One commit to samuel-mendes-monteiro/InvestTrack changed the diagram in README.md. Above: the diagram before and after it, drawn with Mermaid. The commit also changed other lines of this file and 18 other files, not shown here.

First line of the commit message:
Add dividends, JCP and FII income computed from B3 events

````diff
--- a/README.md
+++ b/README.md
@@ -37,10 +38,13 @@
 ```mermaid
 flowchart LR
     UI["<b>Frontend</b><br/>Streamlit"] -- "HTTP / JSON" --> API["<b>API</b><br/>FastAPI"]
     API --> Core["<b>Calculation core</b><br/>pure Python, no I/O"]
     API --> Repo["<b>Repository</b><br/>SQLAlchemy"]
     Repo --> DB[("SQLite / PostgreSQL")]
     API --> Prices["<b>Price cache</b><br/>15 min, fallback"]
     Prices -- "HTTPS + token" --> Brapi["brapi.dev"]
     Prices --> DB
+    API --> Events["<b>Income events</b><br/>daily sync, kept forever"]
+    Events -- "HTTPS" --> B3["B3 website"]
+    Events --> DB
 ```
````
==
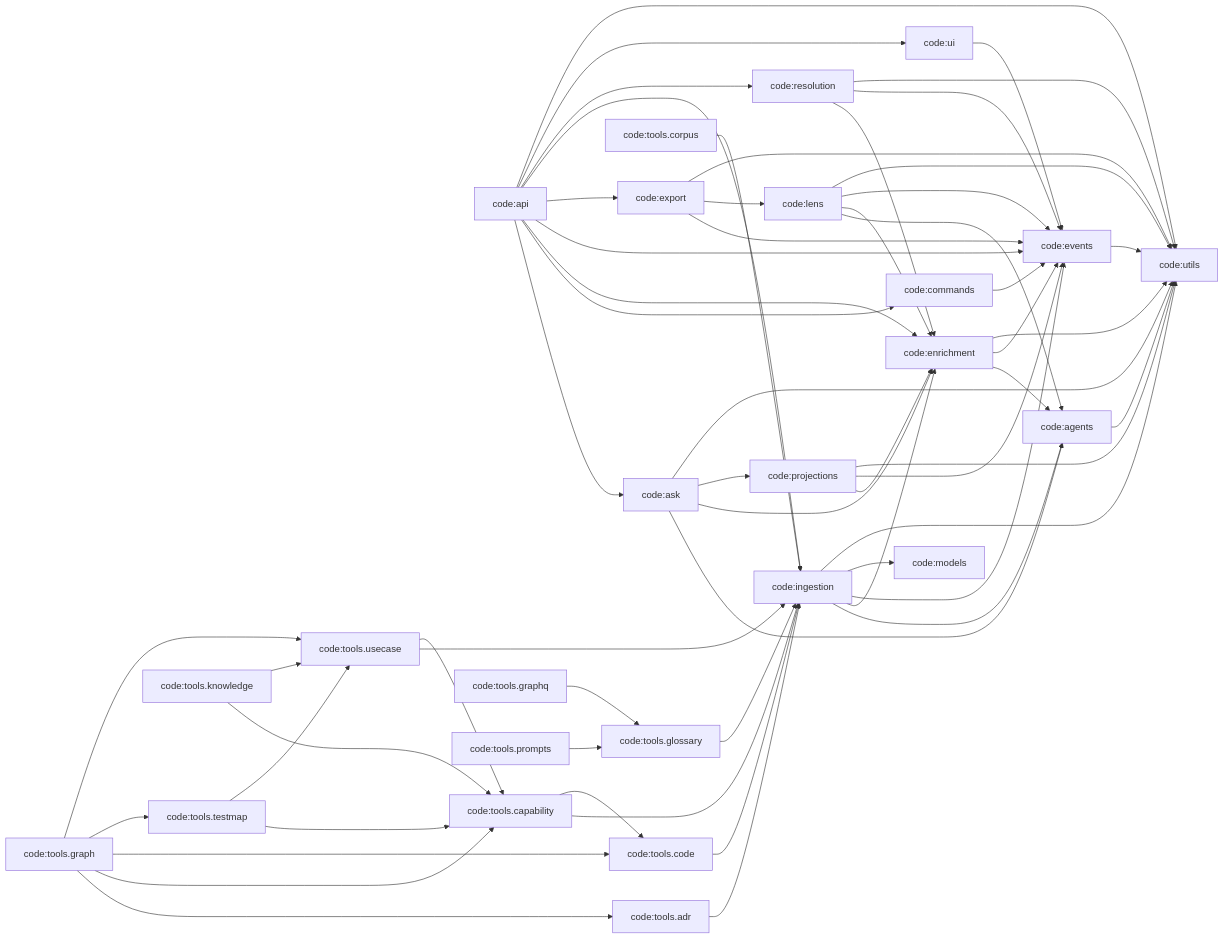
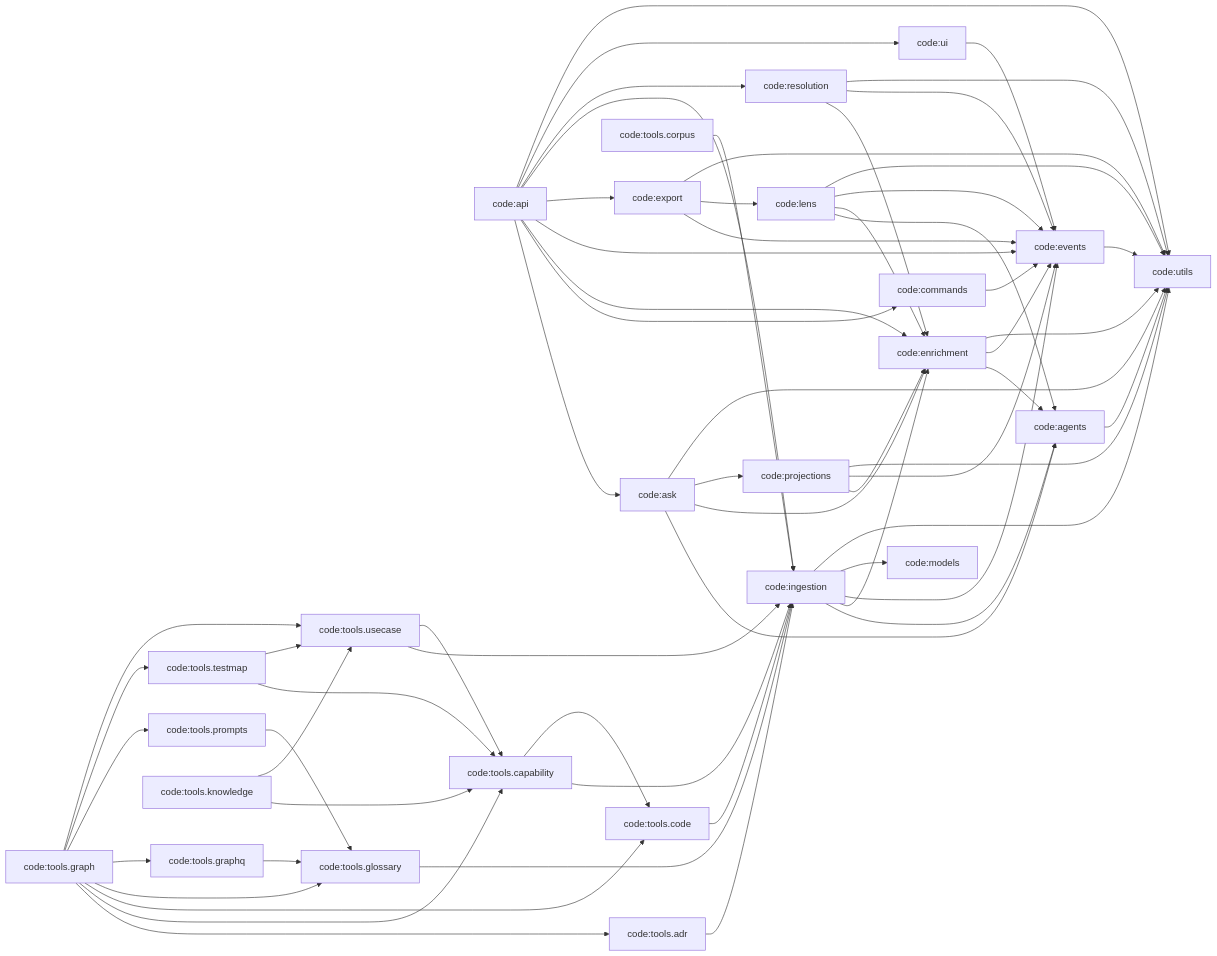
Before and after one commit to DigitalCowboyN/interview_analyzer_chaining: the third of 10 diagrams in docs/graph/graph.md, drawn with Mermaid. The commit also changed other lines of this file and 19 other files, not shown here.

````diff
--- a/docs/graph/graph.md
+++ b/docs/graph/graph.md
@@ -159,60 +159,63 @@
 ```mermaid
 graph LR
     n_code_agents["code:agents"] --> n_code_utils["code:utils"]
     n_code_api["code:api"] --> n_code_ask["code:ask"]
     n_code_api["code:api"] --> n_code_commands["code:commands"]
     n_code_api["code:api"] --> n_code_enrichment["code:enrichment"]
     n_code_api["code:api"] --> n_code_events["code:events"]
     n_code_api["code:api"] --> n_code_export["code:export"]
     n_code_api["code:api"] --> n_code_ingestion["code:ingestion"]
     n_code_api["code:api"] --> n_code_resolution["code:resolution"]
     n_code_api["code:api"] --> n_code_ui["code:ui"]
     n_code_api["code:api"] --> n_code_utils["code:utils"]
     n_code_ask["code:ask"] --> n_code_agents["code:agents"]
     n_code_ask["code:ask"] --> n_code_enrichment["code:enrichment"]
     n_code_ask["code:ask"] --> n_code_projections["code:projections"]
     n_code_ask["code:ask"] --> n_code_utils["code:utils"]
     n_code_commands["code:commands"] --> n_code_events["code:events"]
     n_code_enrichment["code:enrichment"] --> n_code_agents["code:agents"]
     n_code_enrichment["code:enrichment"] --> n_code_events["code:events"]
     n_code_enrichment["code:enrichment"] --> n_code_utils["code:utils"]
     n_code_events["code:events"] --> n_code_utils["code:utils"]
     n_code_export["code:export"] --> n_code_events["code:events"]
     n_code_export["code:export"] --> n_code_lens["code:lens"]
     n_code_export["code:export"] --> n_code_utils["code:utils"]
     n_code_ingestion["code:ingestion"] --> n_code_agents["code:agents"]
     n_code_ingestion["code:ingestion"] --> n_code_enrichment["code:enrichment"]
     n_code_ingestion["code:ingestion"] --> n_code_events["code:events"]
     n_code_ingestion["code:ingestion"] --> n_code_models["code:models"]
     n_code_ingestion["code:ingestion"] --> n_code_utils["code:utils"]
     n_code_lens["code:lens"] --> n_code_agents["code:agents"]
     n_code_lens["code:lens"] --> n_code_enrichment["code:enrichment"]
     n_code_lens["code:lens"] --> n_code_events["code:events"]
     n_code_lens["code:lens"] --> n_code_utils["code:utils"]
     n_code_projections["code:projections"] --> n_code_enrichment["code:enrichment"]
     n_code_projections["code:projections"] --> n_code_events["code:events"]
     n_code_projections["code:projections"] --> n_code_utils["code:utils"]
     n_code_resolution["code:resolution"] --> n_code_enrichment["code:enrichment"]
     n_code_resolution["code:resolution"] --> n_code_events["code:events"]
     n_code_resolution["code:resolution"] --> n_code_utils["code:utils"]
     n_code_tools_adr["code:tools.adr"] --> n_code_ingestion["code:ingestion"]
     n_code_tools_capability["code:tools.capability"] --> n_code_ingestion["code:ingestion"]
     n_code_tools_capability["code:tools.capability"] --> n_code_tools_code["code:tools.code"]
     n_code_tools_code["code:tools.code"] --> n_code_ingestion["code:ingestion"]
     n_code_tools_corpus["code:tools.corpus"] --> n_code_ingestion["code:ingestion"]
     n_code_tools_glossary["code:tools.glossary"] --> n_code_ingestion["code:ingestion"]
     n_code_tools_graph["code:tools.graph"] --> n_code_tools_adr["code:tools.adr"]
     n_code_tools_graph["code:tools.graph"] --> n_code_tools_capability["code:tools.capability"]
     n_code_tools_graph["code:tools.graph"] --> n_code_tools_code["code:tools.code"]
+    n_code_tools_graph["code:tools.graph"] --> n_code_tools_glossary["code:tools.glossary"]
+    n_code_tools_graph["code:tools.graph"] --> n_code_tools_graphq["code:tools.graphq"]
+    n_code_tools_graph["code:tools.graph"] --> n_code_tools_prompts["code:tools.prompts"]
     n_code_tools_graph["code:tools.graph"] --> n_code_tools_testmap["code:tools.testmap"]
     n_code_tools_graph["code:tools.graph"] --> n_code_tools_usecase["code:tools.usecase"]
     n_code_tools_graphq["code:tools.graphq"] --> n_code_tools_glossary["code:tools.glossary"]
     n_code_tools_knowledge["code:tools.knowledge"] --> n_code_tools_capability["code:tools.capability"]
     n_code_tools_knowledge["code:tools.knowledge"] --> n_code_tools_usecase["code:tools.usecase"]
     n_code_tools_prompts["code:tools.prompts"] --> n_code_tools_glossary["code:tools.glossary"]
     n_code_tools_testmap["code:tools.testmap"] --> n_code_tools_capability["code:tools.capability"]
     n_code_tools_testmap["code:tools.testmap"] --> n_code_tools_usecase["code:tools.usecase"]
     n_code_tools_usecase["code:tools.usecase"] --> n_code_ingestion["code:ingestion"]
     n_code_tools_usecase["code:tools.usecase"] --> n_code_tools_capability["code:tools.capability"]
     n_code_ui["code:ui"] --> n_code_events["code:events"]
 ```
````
...
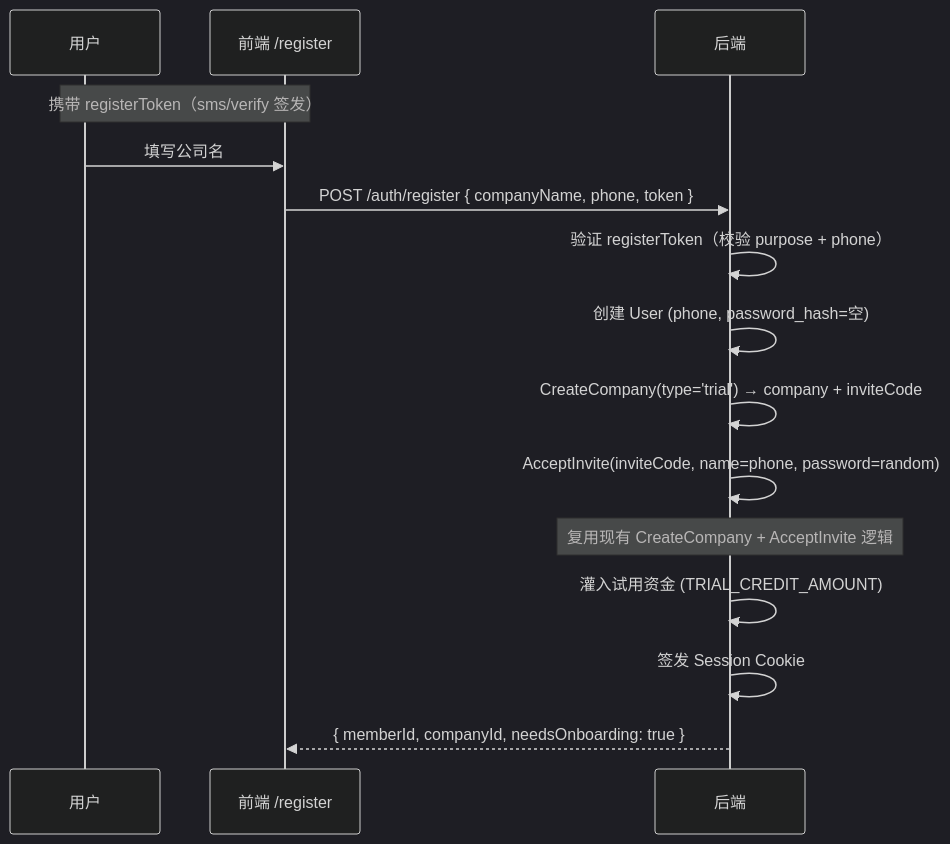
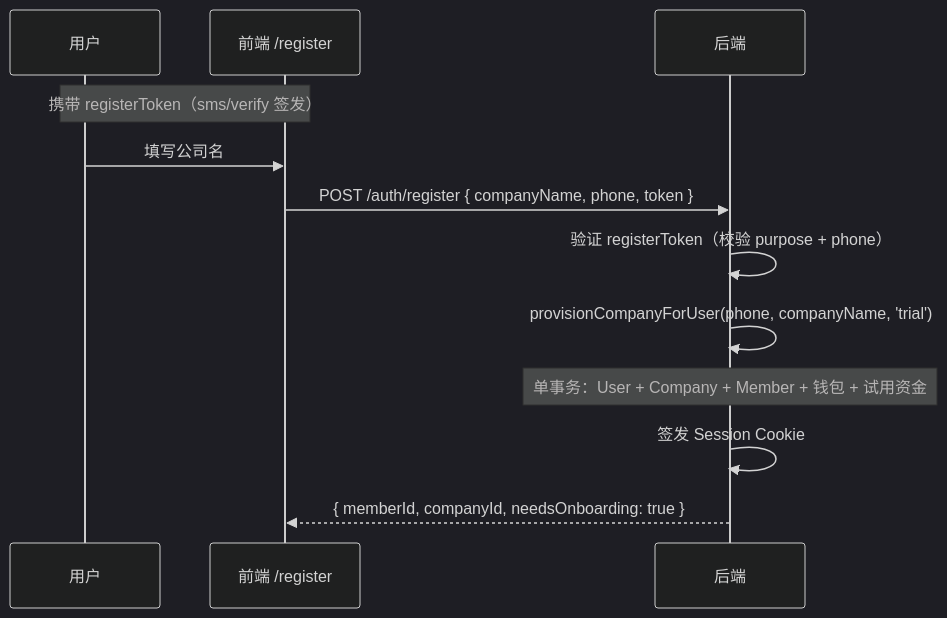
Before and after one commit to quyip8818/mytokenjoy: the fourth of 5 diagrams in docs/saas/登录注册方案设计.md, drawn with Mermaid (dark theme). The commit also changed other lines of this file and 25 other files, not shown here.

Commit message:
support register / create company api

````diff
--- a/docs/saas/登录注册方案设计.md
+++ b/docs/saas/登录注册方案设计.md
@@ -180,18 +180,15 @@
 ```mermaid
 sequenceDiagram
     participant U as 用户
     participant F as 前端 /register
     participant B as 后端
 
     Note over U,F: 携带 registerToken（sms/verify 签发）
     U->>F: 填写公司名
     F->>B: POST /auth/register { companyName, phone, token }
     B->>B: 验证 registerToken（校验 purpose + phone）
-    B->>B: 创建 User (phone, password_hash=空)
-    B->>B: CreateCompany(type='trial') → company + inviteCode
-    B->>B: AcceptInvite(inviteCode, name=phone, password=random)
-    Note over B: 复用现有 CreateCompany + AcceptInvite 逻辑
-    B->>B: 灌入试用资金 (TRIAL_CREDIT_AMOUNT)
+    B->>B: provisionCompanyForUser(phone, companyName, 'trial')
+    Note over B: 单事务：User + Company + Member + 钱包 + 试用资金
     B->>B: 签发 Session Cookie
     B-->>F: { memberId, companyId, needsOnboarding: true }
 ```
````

PROBLEM TO WORK ON: Look for the string "companyName" in the entries above. Copy every line that has it.

ANSWER:
     F->>B: POST /auth/register { companyName, phone, token }
+    B->>B: provisionCompanyForUser(phone, companyName, 'trial')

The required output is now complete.